I have published a number of blog posts about early phylogenetics involving horizontal gene transfer (HGT). The historical issue is that all of the early publications about HGT of individual genes were about mechanisms and evidence, rather than about the phylogeny, and so explicit network illustrations were rare. It is therefore difficult to pinpoint the first illustrated network.
For example, if we consider HGT to be a subset of genome transfer (or genome fusion) then the first explicit phylogenetic network illustrating this was by Constantin Mereschkowsky (1910) Theorie der zwei Plasmaarten als Grundlage der Symbiogenese, einer neuen Lehre von der Entstehung der Organismen. Biologisches Centralblatt 30: 278–303, 321–347, 353–367 (see The first gene transfer network). However, HGT is conventionally treated as involving a small collection of genes, not whole genomes.
Alternatively, if we consider unrooted phenograms to represent HGT networks, then the first explicit illustration of relationships based on individual genes was by Dorothy Jones & Peter H. Sneath (1970) Genetic transfer and bacterial taxonomy. Bacteriology Reviews 34: 40-81 (HGT networks). However, phenetics is not really phylogenetics.
It seems that if we insist upon an illustration showing a rooted phylogenetic network, then we must turn to the paper by Raoul E. Benveniste & George J. Todaro (1974) Evolution of C-type viral genes: inheritance of exogenously acquired viral genes. Nature 252: 456-459. The summary of this paper is:
Genes related to the nucleic acid of an endogenous domestic cat C-type virus (RD114) are found in the cellular DNA of anthropoid primates while many members of the cat family Felidae lack these sequences. Endogenous viruses from primates are thus concluded to have infected and become part of the germ line of an evolutionarily distance group, the ancestors of the domestic cat.The authors discuss HGT explicitly in the context of a phylogeny:

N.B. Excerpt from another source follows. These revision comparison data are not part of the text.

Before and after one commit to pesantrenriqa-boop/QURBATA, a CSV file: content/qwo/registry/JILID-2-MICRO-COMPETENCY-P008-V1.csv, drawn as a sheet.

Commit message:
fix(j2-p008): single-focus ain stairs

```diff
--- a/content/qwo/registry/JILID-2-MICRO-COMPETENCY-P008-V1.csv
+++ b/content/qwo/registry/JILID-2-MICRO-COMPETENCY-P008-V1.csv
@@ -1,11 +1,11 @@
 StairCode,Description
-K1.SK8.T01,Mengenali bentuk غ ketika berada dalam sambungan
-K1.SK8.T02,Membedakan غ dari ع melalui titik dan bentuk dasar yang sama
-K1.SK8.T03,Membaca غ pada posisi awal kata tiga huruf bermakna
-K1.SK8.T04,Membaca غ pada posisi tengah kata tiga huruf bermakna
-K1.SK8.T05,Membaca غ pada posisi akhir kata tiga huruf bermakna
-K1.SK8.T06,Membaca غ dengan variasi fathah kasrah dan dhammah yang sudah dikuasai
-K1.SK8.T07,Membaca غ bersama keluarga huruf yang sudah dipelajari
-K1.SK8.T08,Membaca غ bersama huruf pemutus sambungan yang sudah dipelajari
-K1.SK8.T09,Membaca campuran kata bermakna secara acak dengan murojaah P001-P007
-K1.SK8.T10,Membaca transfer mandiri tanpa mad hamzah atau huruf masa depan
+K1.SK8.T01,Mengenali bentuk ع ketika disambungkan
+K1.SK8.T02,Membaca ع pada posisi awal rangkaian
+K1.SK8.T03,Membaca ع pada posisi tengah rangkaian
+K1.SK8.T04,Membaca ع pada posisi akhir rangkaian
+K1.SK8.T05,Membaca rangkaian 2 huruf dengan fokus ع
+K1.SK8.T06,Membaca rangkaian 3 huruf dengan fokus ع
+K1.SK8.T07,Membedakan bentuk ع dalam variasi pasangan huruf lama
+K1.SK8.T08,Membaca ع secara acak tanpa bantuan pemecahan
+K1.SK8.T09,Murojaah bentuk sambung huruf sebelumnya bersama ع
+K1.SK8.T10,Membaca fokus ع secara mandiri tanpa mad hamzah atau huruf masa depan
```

When the virogenes of two species are more closely related to each other than are the cellular genes, one must suspect horizontal transmission and subsequent perpetuation of the viral genes through the germ line. Figure 3 shows models which could account for the data.
There are three distinct phylogenetic models in this figure, and the third one has three alternative possibilities. The authors conclude that "model cII is most likely." This then appears to be the first HGT network that fits the conventional specifications.